(Input begins)
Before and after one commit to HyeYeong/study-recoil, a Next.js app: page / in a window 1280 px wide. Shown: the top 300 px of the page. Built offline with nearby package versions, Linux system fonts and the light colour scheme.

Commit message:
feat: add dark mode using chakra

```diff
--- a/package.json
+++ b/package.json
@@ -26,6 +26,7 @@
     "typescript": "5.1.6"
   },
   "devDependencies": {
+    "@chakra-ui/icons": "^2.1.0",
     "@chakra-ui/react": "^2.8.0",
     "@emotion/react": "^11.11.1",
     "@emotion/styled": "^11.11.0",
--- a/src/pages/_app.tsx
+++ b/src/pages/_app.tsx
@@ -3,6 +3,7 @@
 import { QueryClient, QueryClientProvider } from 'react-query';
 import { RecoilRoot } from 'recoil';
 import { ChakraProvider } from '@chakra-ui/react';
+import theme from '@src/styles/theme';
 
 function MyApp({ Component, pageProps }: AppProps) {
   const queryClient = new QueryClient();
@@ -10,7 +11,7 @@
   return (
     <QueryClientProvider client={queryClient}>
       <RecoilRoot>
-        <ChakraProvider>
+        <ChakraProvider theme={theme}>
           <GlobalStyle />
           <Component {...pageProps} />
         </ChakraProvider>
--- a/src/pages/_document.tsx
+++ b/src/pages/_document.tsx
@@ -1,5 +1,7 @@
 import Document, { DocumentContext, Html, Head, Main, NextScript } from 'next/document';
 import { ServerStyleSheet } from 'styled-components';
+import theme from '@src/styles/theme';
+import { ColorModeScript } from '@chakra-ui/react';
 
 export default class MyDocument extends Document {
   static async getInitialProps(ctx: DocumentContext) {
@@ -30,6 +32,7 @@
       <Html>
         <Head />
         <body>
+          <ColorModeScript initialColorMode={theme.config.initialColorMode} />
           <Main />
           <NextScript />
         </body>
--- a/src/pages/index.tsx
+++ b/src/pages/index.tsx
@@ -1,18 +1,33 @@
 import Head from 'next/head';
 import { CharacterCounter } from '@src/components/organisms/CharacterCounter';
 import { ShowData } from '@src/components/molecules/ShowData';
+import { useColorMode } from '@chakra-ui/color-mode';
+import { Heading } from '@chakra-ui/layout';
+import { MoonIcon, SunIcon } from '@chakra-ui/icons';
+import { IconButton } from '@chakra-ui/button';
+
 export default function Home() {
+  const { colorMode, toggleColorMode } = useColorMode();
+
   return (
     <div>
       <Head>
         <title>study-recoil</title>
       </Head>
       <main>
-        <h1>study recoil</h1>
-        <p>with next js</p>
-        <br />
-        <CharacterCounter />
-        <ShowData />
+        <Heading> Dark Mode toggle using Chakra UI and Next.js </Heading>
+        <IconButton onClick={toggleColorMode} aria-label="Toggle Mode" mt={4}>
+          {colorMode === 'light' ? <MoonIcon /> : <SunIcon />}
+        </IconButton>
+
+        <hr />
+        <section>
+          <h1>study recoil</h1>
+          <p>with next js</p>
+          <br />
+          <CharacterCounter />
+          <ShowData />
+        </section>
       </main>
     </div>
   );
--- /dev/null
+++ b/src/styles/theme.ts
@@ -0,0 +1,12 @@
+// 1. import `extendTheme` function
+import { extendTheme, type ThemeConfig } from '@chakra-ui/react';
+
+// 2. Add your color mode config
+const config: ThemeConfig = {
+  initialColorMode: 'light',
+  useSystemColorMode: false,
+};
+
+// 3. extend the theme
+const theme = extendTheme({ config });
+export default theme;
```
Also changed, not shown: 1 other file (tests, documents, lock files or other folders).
(Input ends)
Exercise aim
Working through the data above, find every line holding "extendTheme" and copy it.

Exercise output
+// 1. import `extendTheme` function
+import { extendTheme, type ThemeConfig } from '@chakra-ui/react';
+const theme = extendTheme({ config });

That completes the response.